Craig Young, a researcher with security firm Tripwire, said he
discovered an authentication weakness that leaks incredibly
accurate location information about users of both the smart
speaker and home assistant Google Home, and Chromecast, a small
electronic device that makes it simple to stream TV shows, movies
and games to a digital television or monitor.
Young said the attack works by asking the Google device for a list
of nearby wireless networks and then sending that list to Google’s
geolocation lookup services.
“An attacker can be completely remote as long as they can get the
victim to open a link while connected to the same Wi-Fi or wired
network as a Google Chromecast or Home device,” Young told
KrebsOnSecurity. “The only real limitation is that the link needs
to remain open for about a minute before the attacker has a
location. The attack content could be contained within malicious

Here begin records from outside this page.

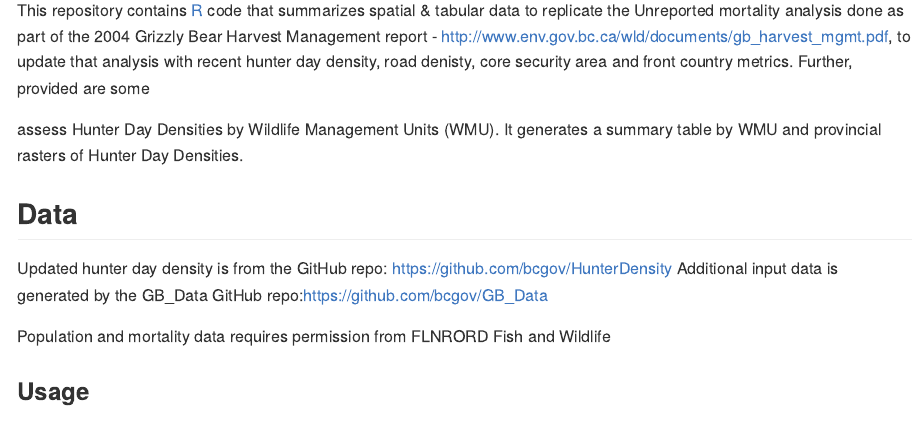
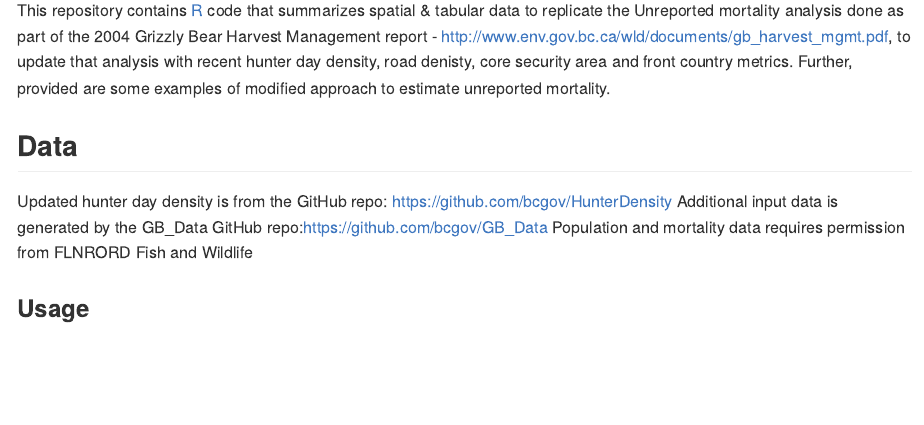
Before and after one commit to bcgov/GB_Unreported, an R Markdown document (README.Rmd): the page in a window 1100 px wide, from 110 px down. The pictures show the output file README.md that the author committed with the source, drawn offline in the style of GitHub.

Commit message:
Readme update

```diff
--- a/README.Rmd
+++ b/README.Rmd
@@ -17,14 +17,11 @@ See https://github.com/BCDevExchange/Our-Project-Docs/blob/master/discussion/pro
 If you have bcgovr installed and you use RStudio, click the 'Insert BCDevex Badge' Addin. -->
 
 # GB_Unreported
-This repository contains [R](https://www.r-project.org/) code that summarizes spatial & tabular data to replicate the  Unreported mortality analysis done as part of the 2004 Grizzly Bear Harvest Management report - http://www.env.gov.bc.ca/wld/documents/gb_harvest_mgmt.pdf, to update that analysis with recent hunter day density, road denisty, core security area and front country metrics. Further, provided are some
-
-assess Hunter Day Densities by Wildlife Management Units (WMU). It generates a summary table by WMU and provincial rasters of Hunter Day Densities.
+This repository contains [R](https://www.r-project.org/) code that summarizes spatial & tabular data to replicate the  Unreported mortality analysis done as part of the 2004 Grizzly Bear Harvest Management report - http://www.env.gov.bc.ca/wld/documents/gb_harvest_mgmt.pdf, to update that analysis with recent hunter day density, road denisty, core security area and front country metrics. Further, provided are some examples of modified approach to estimate unreported mortality.
 
 ## Data
 Updated hunter day density is from the GitHub repo: https://github.com/bcgov/HunterDensity
 Additional input data is generated by the GB_Data GitHub repo:https://github.com/bcgov/GB_Data
-
 Population and mortality data requires permission from FLNRORD Fish and Wildlife
 
 ### Usage
```
Also changed, not shown: README.md.
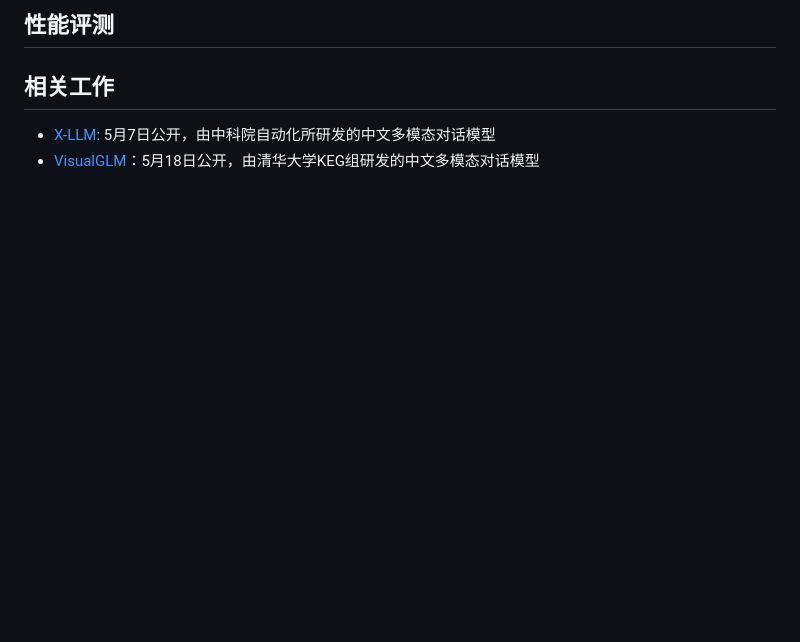
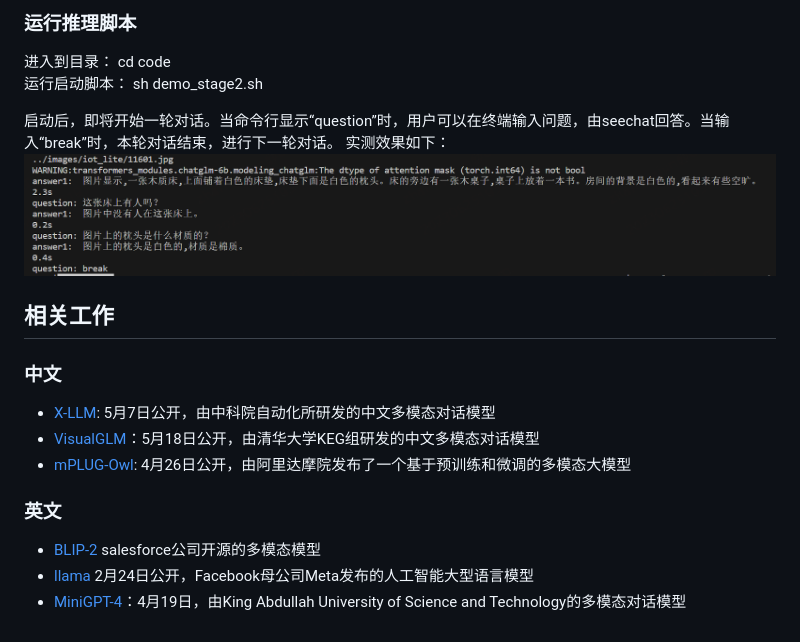
Before and after one commit to 360CVGroup/SEEChat, a Markdown page: README.md, the part around one of its changes. Drawn GitHub-style; pictures changed too: doc/img/round_dialog.png (added); blank space fills up the shorter version.

Commit message:
readm modified

```diff
--- a/README.md
+++ b/README.md
@@ -29,7 +39,21 @@ SEEChat基于单模态专家缝合路线，通过可学习的桥接层将视觉
 
-## 性能评测
+### 运行推理脚本
+进入到目录：
+cd code
+运行启动脚本：
+sh demo_stage2.sh
+
+启动后，即将开始一轮对话。当命令行显示“question”时，用户可以在终端输入问题，由seechat回答。当输入“break”时，本轮对话结束，进行下一轮对话。
+实测效果如下：
+<img src="./doc/img/round_dialog.png" alt= “round” width="1500" height="200">
 
 
 ## 相关工作
+### 中文
 * [X-LLM](https://x-llm.github.io/): 5月7日公开，由中科院自动化所研发的中文多模态对话模型
 * [VisualGLM](https://github.com/THUDM/VisualGLM-6B)：5月18日公开，由清华大学KEG组研发的中文多模态对话模型
+* [mPLUG-Owl](https://github.com/X-PLUG/mPLUG-Owl): 4月26日公开，由阿里达摩院发布了一个基于预训练和微调的多模态大模型
+### 英文
+* [BLIP-2](https://github.com/salesforce/LAVIS) salesforce公司开源的多模态模型
+* [llama](https://github.com/facebookresearch/llama) 2月24日公开，Facebook母公司Meta发布的人工智能大型语言模型
+* [MiniGPT-4](https://github.com/Vision-CAIR/MiniGPT-4)：4月19日，由King Abdullah University of Science and Technology的多模态对话模型
```
Also changed, not shown: other parts of README.md (+14 -4 lines).
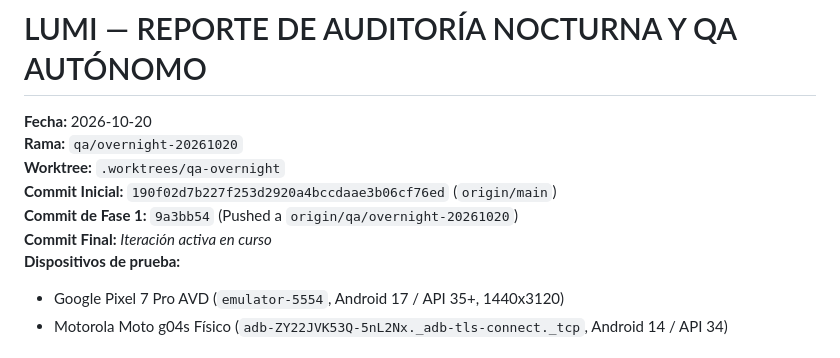
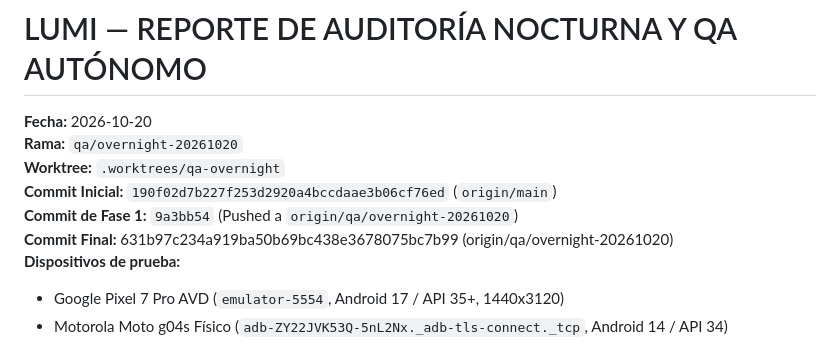
Before and after one commit to JeremyDuoc/LumiApp, a Markdown page: qa/NIGHTLY_QA_REPORT_2026-10-20.md, the part around the change. GitHub-like rendering.

Commit message:
docs(qa): finalize nightly QA report with verified commit hashes and device logs

```diff
--- a/qa/NIGHTLY_QA_REPORT_2026-10-20.md
+++ b/qa/NIGHTLY_QA_REPORT_2026-10-20.md
@@ -4,7 +4,7 @@
 **Worktree:** `.worktrees/qa-overnight`
 **Commit Inicial:** `190f02d7b227f253d2920a4bccdaae3b06cf76ed` (`origin/main`)
 **Commit de Fase 1:** `9a3bb54` (Pushed a `origin/qa/overnight-20261020`)
-**Commit Final:** *Iteración activa en curso*
+**Commit Final:** 631b97c234a919ba50b69bc438e3678075bc7b99 (origin/qa/overnight-20261020)
 **Dispositivos de prueba:**
 - Google Pixel 7 Pro AVD (`emulator-5554`, Android 17 / API 35+, 1440x3120)
 - Motorola Moto g04s Físico (`adb-ZY22JVK53Q-5nL2Nx._adb-tls-connect._tcp`, Android 14 / API 34)
```
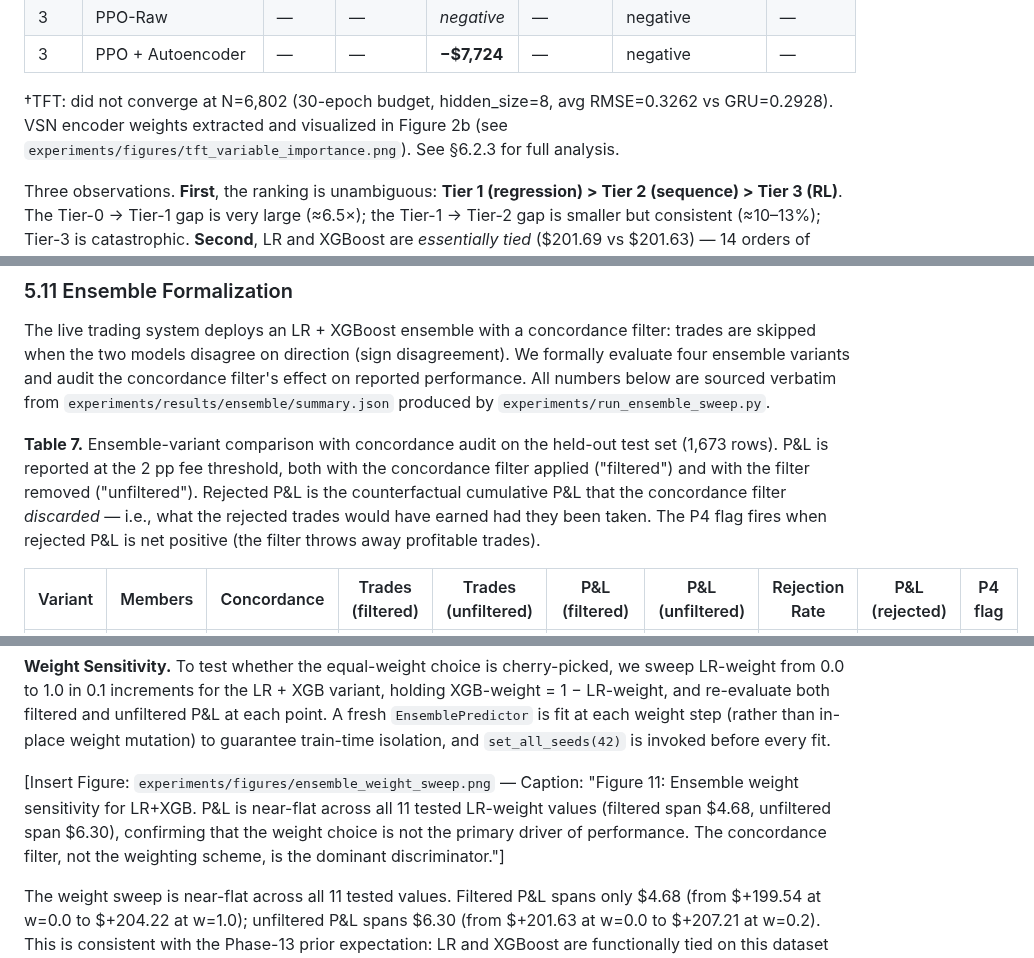
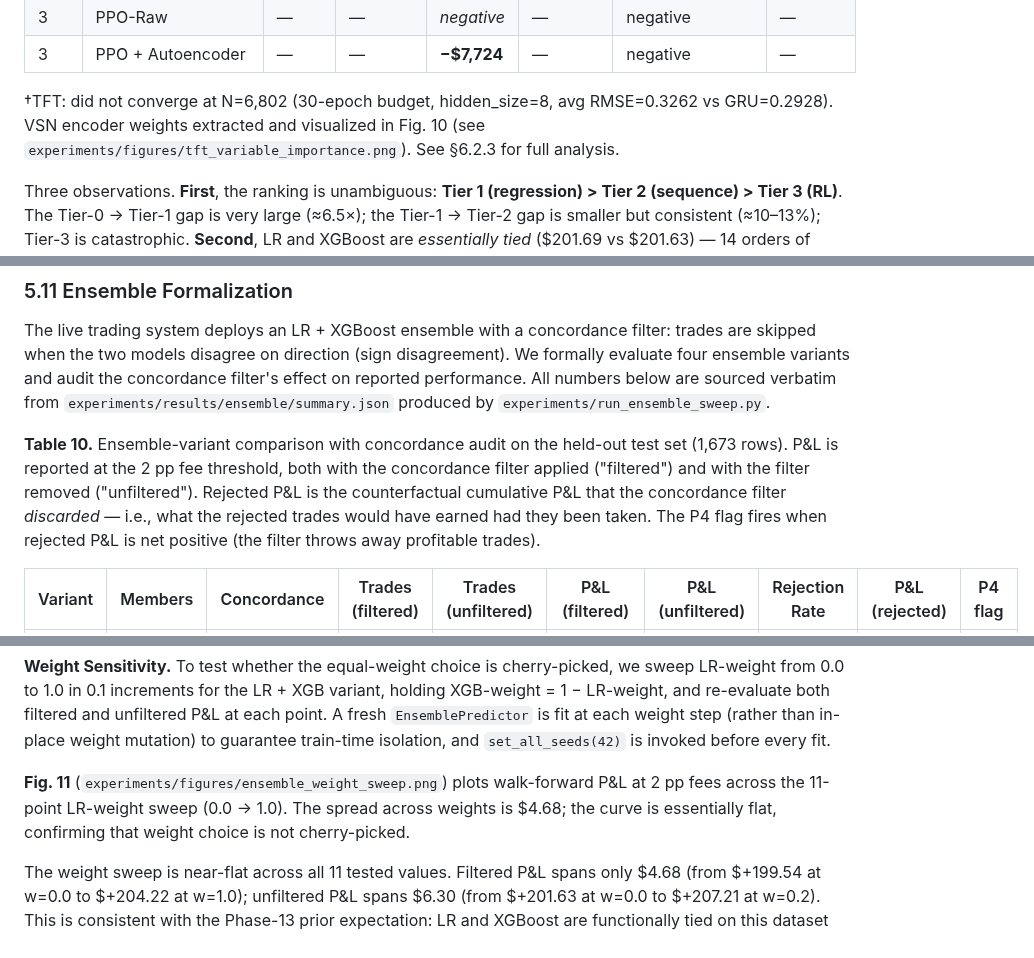
Before and after one commit to Iansabia/DS340-Project, a Markdown page: PAPER_DRAFT.md, 3 parts joined by grey strips. GitHub-like rendering.

```diff
--- a/PAPER_DRAFT.md
+++ b/PAPER_DRAFT.md
@@ -226,7 +226,7 @@ Table 2 shows the single-split backtest at 2 pp transaction costs on the full 1,
 | 3 | PPO-Raw | — | — | *negative* | — | negative | — |
 | 3 | PPO + Autoencoder | — | — | **−\$7,724** | — | negative | — |
 
-†TFT: did not converge at N=6,802 (30-epoch budget, hidden_size=8, avg RMSE=0.3262 vs GRU=0.2928). VSN encoder weights extracted and visualized in Figure 2b (see `experiments/figures/tft_variable_importance.png`). See §6.2.3 for full analysis.
+†TFT: did not converge at N=6,802 (30-epoch budget, hidden_size=8, avg RMSE=0.3262 vs GRU=0.2928). VSN encoder weights extracted and visualized in Fig. 10 (see `experiments/figures/tft_variable_importance.png`). See §6.2.3 for full analysis.
 
 Three observations. **First**, the ranking is unambiguous: **Tier 1 (regression) > Tier 2 (sequence) > Tier 3 (RL)**. The Tier-0 → Tier-1 gap is very large (≈6.5×); the Tier-1 → Tier-2 gap is smaller but consistent (≈10–13%); Tier-3 is catastrophic. **Second**, LR and XGBoost are *essentially tied* (\$201.69 vs \$201.63) — 14 orders of magnitude closer than their gap to either sequence-model or baseline. Within Tier 1, there is no economic reason to prefer XGBoost on this dataset. **Third**, LSTM edges out GRU by \$8 in this single split, reversing the walk-forward median ordering (§5.2); both sit well below Tier 1.
 
@@ -476,7 +476,7 @@ To guard against p-hacking, we pre-registered the ablation protocol at `.plannin
 
 The live trading system deploys an LR + XGBoost ensemble with a concordance filter: trades are skipped when the two models disagree on direction (sign disagreement). We formally evaluate four ensemble variants and audit the concordance filter's effect on reported performance. All numbers below are sourced verbatim from `experiments/results/ensemble/summary.json` produced by `experiments/run_ensemble_sweep.py`.
 
-**Table 7.** Ensemble-variant comparison with concordance audit on the held-out test set (1,673 rows). P&L is reported at the 2 pp fee threshold, both with the concordance filter applied ("filtered") and with the filter removed ("unfiltered"). Rejected P&L is the counterfactual cumulative P&L that the concordance filter *discarded* — i.e., what the rejected trades would have earned had they been taken. The P4 flag fires when rejected P&L is net positive (the filter throws away profitable trades).
+**Table 10.** Ensemble-variant comparison with concordance audit on the held-out test set (1,673 rows). P&L is reported at the 2 pp fee threshold, both with the concordance filter applied ("filtered") and with the filter removed ("unfiltered"). Rejected P&L is the counterfactual cumulative P&L that the concordance filter *discarded* — i.e., what the rejected trades would have earned had they been taken. The P4 flag fires when rejected P&L is net positive (the filter throws away profitable trades).
 
 | Variant | Members | Concordance | Trades (filtered) | Trades (unfiltered) | P&L (filtered) | P&L (unfiltered) | Rejection Rate | P&L (rejected) | P4 flag |
 |---|---|---|---|---|---|---|---|---|---|
@@ -489,7 +489,7 @@ The live trading system deploys an LR + XGBoost ensemble with a concordance filt
 
 **Weight Sensitivity.** To test whether the equal-weight choice is cherry-picked, we sweep LR-weight from 0.0 to 1.0 in 0.1 increments for the LR + XGB variant, holding XGB-weight = 1 − LR-weight, and re-evaluate both filtered and unfiltered P&L at each point. A fresh `EnsemblePredictor` is fit at each weight step (rather than in-place weight mutation) to guarantee train-time isolation, and `set_all_seeds(42)` is invoked before every fit.
 
-[Insert Figure: `experiments/figures/ensemble_weight_sweep.png` — Caption: "Figure 11: Ensemble weight sensitivity for LR+XGB. P&L is near-flat across all 11 tested LR-weight values (filtered span $4.68, unfiltered span $6.30), confirming that the weight choice is not the primary driver of performance. The concordance filter, not the weighting scheme, is the dominant discriminator."]
+**Fig. 11** (`experiments/figures/ensemble_weight_sweep.png`) plots walk-forward P&L at 2 pp fees across the 11-point LR-weight sweep (0.0 → 1.0). The spread across weights is $4.68; the curve is essentially flat, confirming that weight choice is not cherry-picked.
 
 The weight sweep is near-flat across all 11 tested values. Filtered P&L spans only $4.68 (from $+199.54 at w=0.0 to $+204.22 at w=1.0); unfiltered P&L spans $6.30 (from $+201.63 at w=0.0 to $+207.21 at w=0.2). This is consistent with the Phase-13 prior expectation: LR and XGBoost are functionally tied on this dataset (LR solo P&L = $+201.69, XGB solo P&L — the w=0.0 point of the filtered sweep — = $+199.54), so convex combinations of them produce only second-order variation. The LR-XGB weight choice is not material.
 
```
Also changed, not shown: other parts of PAPER_DRAFT.md (+14 -12 lines).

advertisements or even a tweet.”
Young is getting location data accurate to within 10 meters from his exploit. All you have to do to be exposed is open a web page and leave it open for a minute. This is the common sense fear of this whole Internet of Things movement: that these devices we’re putting on our networks aren’t secure, even the ones from big companies like Google.